— AIM OF THE EXERCISE —
Repeat the data verbatim, images excluded.

— DATA SHOWN —
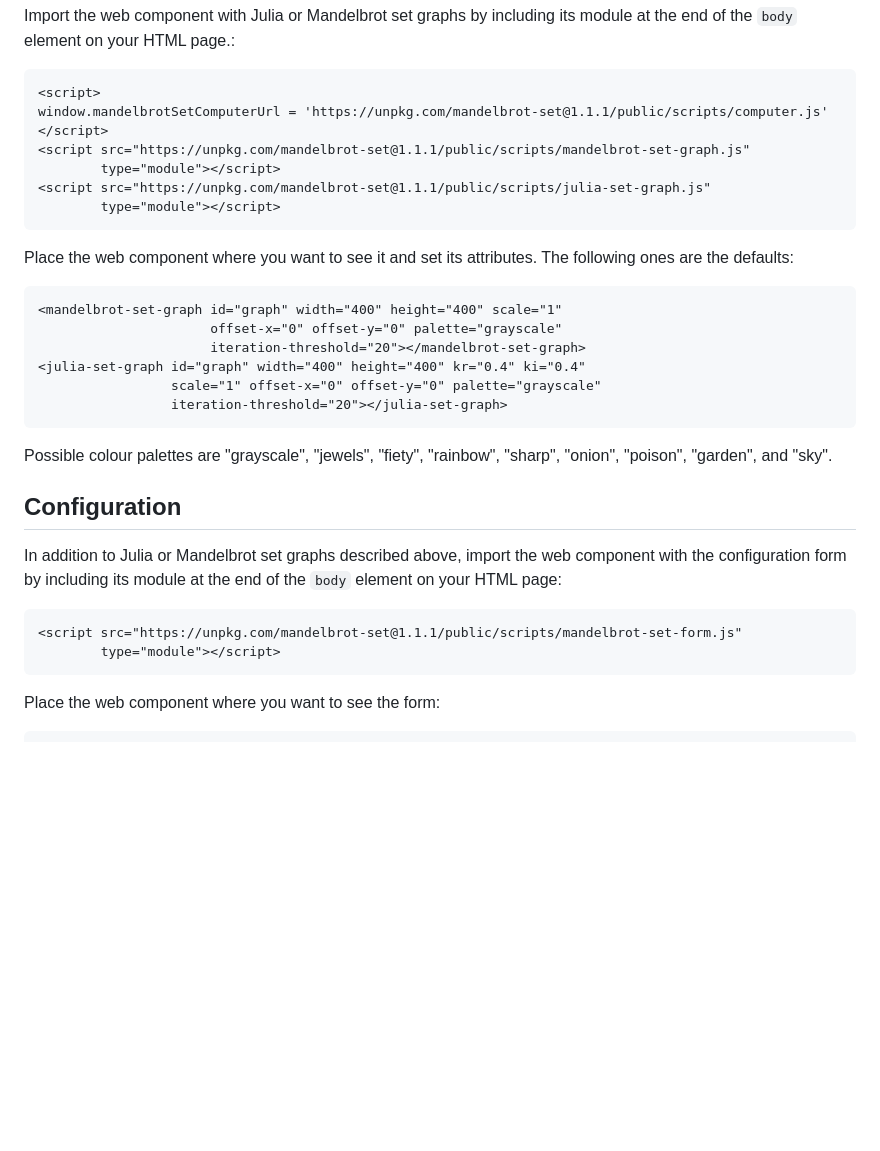
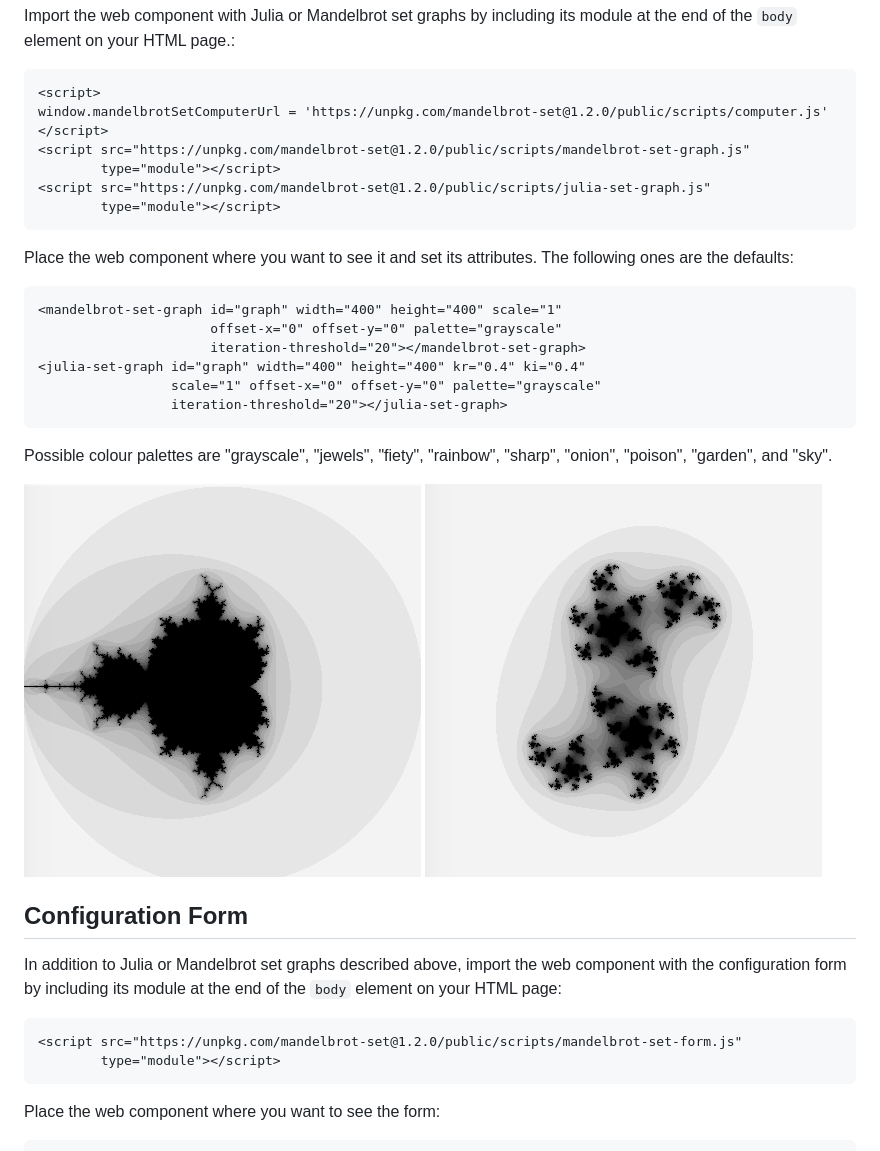
Before and after one commit to prantlf/mandelbrot-set, a Markdown page: README.md, the part around the change printed below. Rendered like a GitHub page; pictures changed too: pictures/julia-set.png (added), pictures/mandelbrot-set.png (added); blank space fills up the shorter version.

````diff
--- a/README.md
+++ b/README.md
@@ -10,11 +10,11 @@ Import the web component with Julia or Mandelbrot set graphs by including its mo
 
 ```html
 <script>
-window.mandelbrotSetComputerUrl = 'https://unpkg.com/mandelbrot-set@1.1.1/public/scripts/computer.js'
+window.mandelbrotSetComputerUrl = 'https://unpkg.com/mandelbrot-set@1.2.0/public/scripts/computer.js'
 </script>
-<script src="https://unpkg.com/mandelbrot-set@1.1.1/public/scripts/mandelbrot-set-graph.js"
+<script src="https://unpkg.com/mandelbrot-set@1.2.0/public/scripts/mandelbrot-set-graph.js"
         type="module"></script>
-<script src="https://unpkg.com/mandelbrot-set@1.1.1/public/scripts/julia-set-graph.js"
+<script src="https://unpkg.com/mandelbrot-set@1.2.0/public/scripts/julia-set-graph.js"
         type="module"></script>
 ```
 
@@ -31,13 +31,15 @@ Place the web component where you want to see it and set its attributes. The fol
 
 Possible colour palettes are "grayscale", "jewels", "fiety", "rainbow", "sharp", "onion", "poison", "garden", and "sky".
 
-Configuration
--------------
+![Mandelbrot Set Example](https://raw.githubusercontent.com/prantlf/mandelbrot-set/master/pictures/mandelbrot-set.png) ![Julia Set Example](https://raw.githubusercontent.com/prantlf/mandelbrot-set/master/pictures/julia-set.png)
+
+Configuration Form
+------------------
 
 In addition to Julia or Mandelbrot set graphs described above, import the web component with the configuration form by including its module at the end of the `body` element on your HTML page:
 
 ```html
-<script src="https://unpkg.com/mandelbrot-set@1.1.1/public/scripts/mandelbrot-set-form.js"
+<script src="https://unpkg.com/mandelbrot-set@1.2.0/public/scripts/mandelbrot-set-form.js"
         type="module"></script>
 ```
 
````
Also changed, not shown: other parts of README.md (+67 -2 lines), pictures/julia-form.png (added), pictures/mandelbrot-form.png (added), pictures/mandelbrot-toolbar.png (added).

— TASK RESULT —
Before and after one commit to prantlf/mandelbrot-set, a Markdown page: README.md, the part around the change printed below. Rendered like a GitHub page; pictures changed too: pictures/julia-set.png (added), pictures/mandelbrot-set.png (added); blank space fills up the shorter version.

````diff
--- a/README.md
+++ b/README.md
@@ -10,11 +10,11 @@ Import the web component with Julia or Mandelbrot set graphs by including its mo
 
 ```html
 <script>
-window.mandelbrotSetComputerUrl = 'https://unpkg.com/mandelbrot-set@1.1.1/public/scripts/computer.js'
+window.mandelbrotSetComputerUrl = 'https://unpkg.com/mandelbrot-set@1.2.0/public/scripts/computer.js'
 </script>
-<script src="https://unpkg.com/mandelbrot-set@1.1.1/public/scripts/mandelbrot-set-graph.js"
+<script src="https://unpkg.com/mandelbrot-set@1.2.0/public/scripts/mandelbrot-set-graph.js"
         type="module"></script>
-<script src="https://unpkg.com/mandelbrot-set@1.1.1/public/scripts/julia-set-graph.js"
+<script src="https://unpkg.com/mandelbrot-set@1.2.0/public/scripts/julia-set-graph.js"
         type="module"></script>
 ```
 
@@ -31,13 +31,15 @@ Place the web component where you want to see it and set its attributes. The fol
 
 Possible colour palettes are "grayscale", "jewels", "fiety", "rainbow", "sharp", "onion", "poison", "garden", and "sky".
 
-Configuration
--------------
+![Mandelbrot Set Example](https://raw.githubusercontent.com/prantlf/mandelbrot-set/master/pictures/mandelbrot-set.png) ![Julia Set Example](https://raw.githubusercontent.com/prantlf/mandelbrot-set/master/pictures/julia-set.png)
+
+Configuration Form
+------------------
 
 In addition to Julia or Mandelbrot set graphs described above, import the web component with the configuration form by including its module at the end of the `body` element on your HTML page:
 
 ```html
-<script src="https://unpkg.com/mandelbrot-set@1.1.1/public/scripts/mandelbrot-set-form.js"
+<script src="https://unpkg.com/mandelbrot-set@1.2.0/public/scripts/mandelbrot-set-form.js"
         type="module"></script>
 ```
 
````
Also changed, not shown: other parts of README.md (+67 -2 lines), pictures/julia-form.png (added), pictures/mandelbrot-form.png (added), pictures/mandelbrot-toolbar.png (added).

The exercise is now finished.